▶ _Your task_
From the records below, print exactly the lines starting at the one containing "-!DOCTYPE html>" and ending at the one containing "Card Styling */", ends included, and nothing else.

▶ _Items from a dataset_
• • •
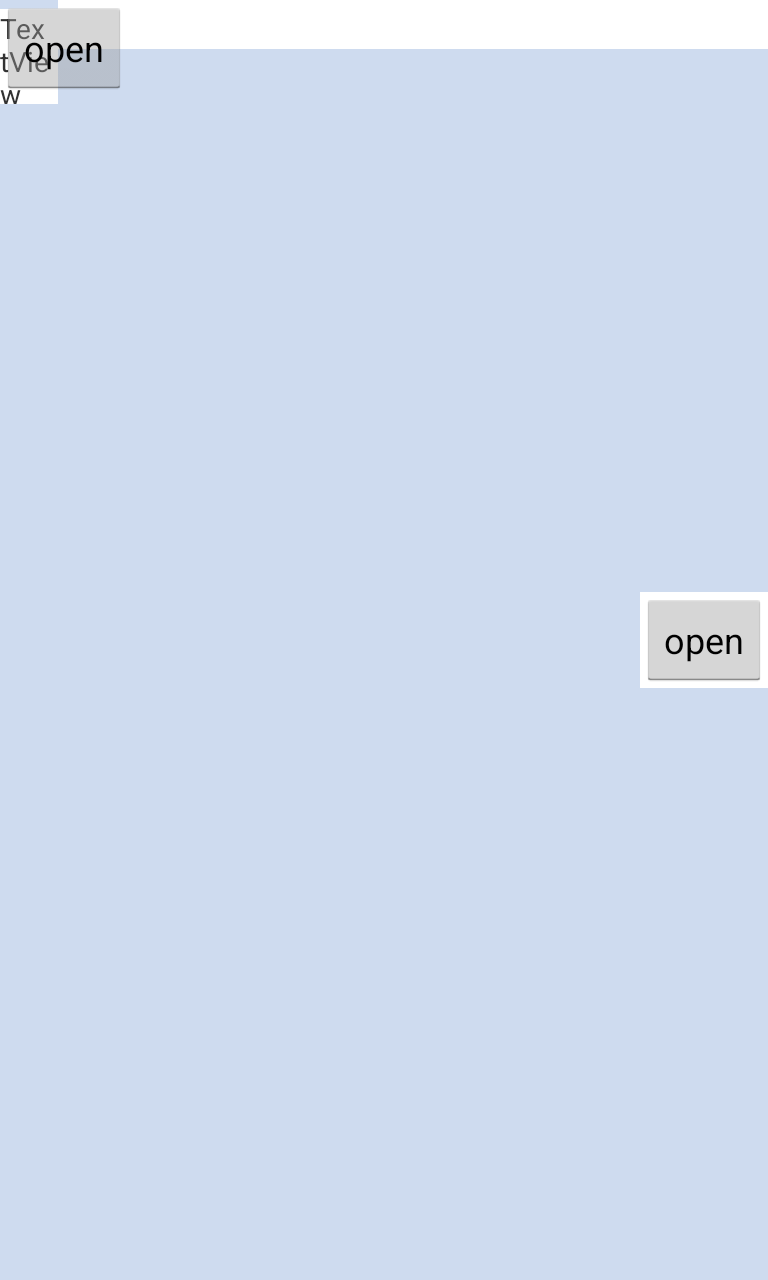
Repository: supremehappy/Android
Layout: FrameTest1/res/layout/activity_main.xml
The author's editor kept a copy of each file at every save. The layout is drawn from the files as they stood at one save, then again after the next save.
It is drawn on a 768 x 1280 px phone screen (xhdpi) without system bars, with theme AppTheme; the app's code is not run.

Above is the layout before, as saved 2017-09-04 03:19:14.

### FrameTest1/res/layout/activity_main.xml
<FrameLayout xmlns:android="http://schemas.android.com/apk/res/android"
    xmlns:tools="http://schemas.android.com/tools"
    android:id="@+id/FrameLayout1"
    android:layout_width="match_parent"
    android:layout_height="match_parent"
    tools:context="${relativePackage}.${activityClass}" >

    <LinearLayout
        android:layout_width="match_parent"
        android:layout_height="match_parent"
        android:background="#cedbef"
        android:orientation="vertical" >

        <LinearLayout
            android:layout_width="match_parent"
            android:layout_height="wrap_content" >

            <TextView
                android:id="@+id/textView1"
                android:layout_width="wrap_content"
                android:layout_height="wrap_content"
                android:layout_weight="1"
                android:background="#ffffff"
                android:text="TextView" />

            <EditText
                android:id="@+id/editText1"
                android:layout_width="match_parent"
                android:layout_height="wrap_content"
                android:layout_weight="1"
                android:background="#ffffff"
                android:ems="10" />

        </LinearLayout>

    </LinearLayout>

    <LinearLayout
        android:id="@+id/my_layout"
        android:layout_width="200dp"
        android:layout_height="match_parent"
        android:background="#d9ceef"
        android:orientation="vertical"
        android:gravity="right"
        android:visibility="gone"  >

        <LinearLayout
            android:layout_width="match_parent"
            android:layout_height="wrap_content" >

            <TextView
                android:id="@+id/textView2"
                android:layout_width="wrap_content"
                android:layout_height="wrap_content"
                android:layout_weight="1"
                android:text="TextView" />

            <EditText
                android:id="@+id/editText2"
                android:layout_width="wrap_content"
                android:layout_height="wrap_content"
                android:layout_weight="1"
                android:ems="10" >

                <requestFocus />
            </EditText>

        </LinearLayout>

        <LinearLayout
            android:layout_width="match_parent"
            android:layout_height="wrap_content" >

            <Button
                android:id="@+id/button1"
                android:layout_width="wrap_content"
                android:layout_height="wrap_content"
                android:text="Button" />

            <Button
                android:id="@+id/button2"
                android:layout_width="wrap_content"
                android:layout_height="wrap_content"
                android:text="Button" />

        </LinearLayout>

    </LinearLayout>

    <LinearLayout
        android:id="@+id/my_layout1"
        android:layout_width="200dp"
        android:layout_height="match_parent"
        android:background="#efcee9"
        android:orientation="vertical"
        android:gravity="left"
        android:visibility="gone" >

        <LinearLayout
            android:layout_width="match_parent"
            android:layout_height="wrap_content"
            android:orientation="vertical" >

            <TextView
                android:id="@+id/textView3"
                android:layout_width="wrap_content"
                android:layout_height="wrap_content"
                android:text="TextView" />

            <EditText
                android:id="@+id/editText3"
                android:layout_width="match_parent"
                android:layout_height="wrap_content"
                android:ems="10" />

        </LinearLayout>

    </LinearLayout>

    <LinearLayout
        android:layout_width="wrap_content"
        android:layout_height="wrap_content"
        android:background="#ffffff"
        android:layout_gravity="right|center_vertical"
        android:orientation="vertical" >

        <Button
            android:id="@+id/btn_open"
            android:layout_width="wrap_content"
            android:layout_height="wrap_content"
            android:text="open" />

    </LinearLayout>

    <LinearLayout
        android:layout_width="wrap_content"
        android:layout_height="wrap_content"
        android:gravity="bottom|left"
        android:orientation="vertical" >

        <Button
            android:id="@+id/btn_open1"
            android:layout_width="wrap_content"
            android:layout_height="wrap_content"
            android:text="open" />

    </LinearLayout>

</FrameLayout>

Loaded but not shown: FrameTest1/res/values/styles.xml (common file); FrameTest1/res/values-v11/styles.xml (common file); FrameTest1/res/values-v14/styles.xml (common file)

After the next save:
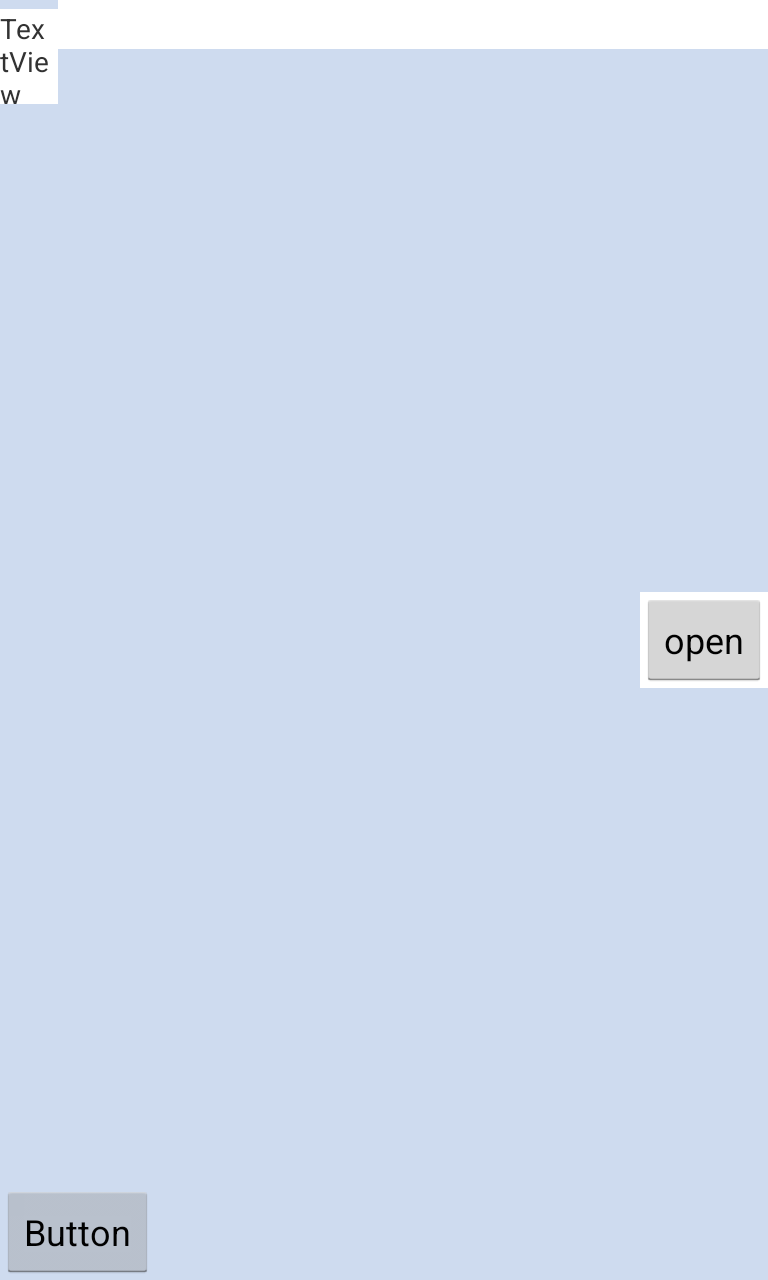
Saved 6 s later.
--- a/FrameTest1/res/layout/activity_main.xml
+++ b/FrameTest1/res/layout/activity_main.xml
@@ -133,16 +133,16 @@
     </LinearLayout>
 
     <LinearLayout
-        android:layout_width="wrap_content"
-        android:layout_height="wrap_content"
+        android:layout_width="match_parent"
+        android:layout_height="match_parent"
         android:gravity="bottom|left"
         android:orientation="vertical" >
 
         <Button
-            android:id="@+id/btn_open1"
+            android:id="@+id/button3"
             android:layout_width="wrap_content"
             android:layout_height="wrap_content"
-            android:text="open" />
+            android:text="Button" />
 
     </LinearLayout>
• • •
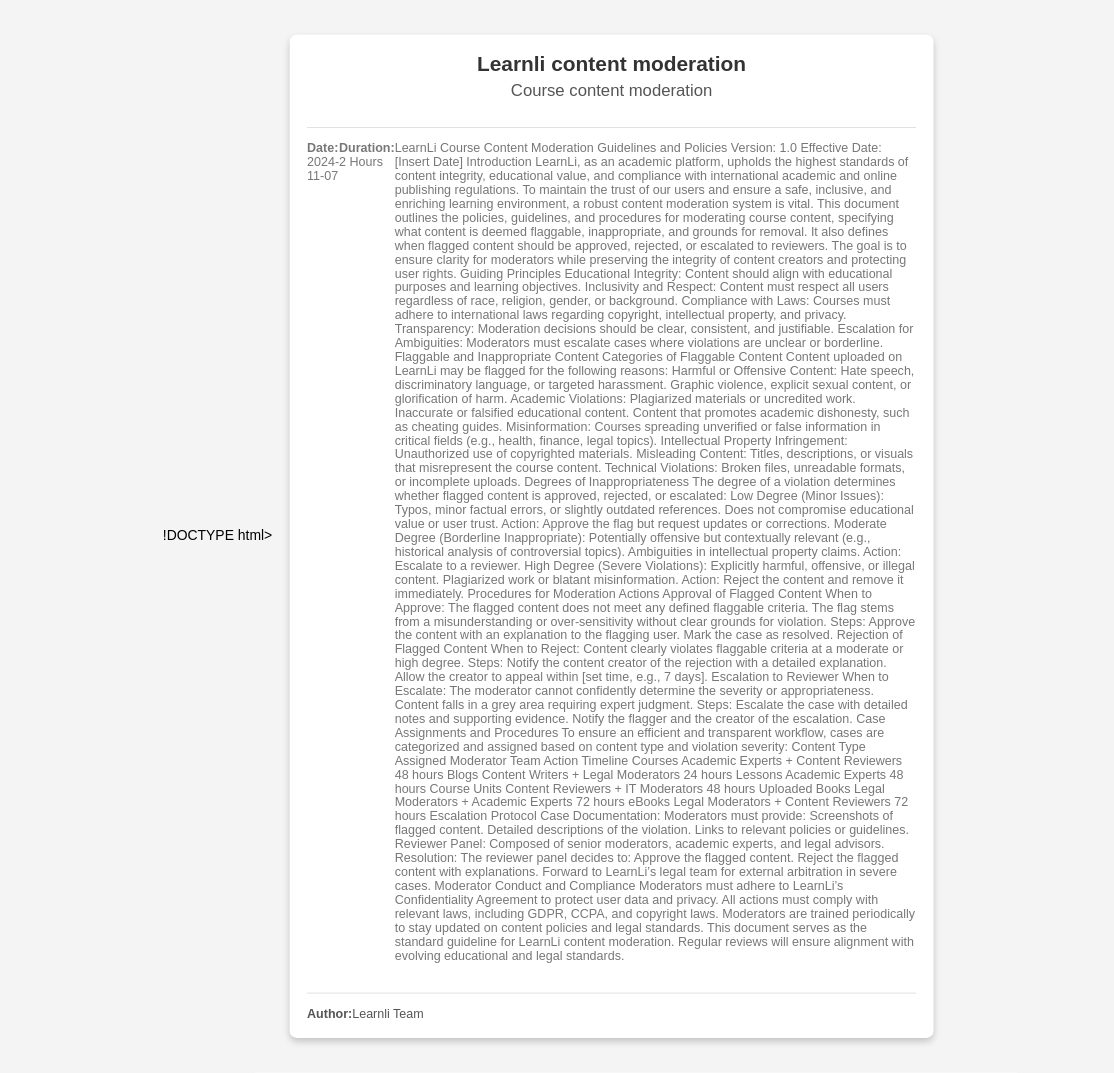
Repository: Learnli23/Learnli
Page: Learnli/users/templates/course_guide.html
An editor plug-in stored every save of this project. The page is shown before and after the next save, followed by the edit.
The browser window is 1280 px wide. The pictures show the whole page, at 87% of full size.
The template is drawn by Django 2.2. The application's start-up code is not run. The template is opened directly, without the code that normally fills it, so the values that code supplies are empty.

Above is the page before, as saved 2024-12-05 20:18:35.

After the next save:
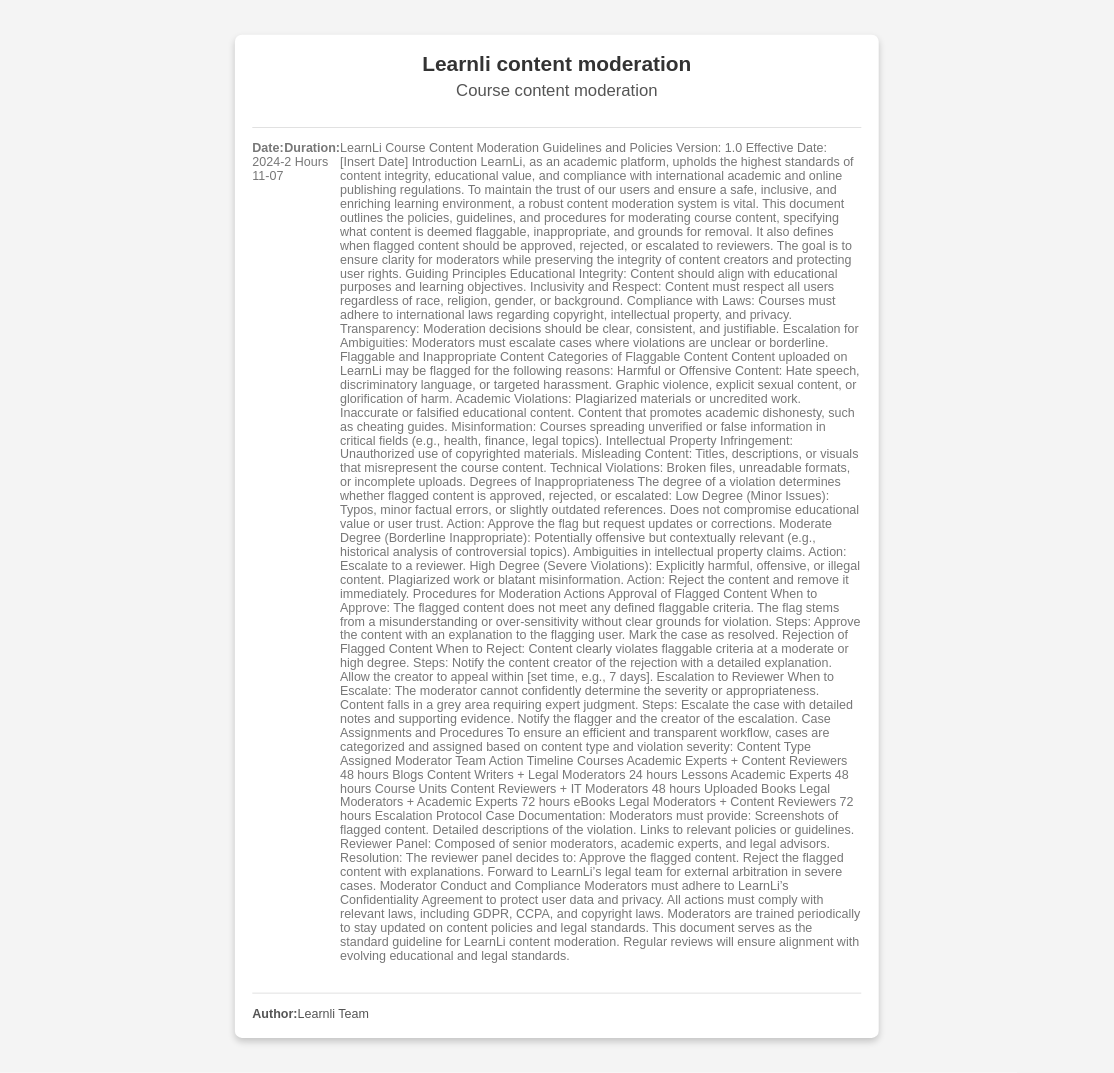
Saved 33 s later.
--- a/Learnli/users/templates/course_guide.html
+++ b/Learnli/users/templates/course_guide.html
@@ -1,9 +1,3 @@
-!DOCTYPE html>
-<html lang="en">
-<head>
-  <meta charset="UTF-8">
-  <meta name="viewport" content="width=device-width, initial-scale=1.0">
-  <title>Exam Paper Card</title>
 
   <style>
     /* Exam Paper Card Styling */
• • •
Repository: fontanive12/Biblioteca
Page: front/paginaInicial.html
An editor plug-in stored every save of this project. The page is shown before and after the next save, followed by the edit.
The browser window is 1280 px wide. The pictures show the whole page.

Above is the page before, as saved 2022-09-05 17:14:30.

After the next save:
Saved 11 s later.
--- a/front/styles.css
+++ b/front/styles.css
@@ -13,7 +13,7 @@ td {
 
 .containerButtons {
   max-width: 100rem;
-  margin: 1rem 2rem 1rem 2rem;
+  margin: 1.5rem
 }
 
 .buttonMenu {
• • •
▶ _Exercise result_
-!DOCTYPE html>
-<html lang="en">
-<head>
-  <meta charset="UTF-8">
-  <meta name="viewport" content="width=device-width, initial-scale=1.0">
-  <title>Exam Paper Card</title>
 
   <style>
     /* Exam Paper Card Styling */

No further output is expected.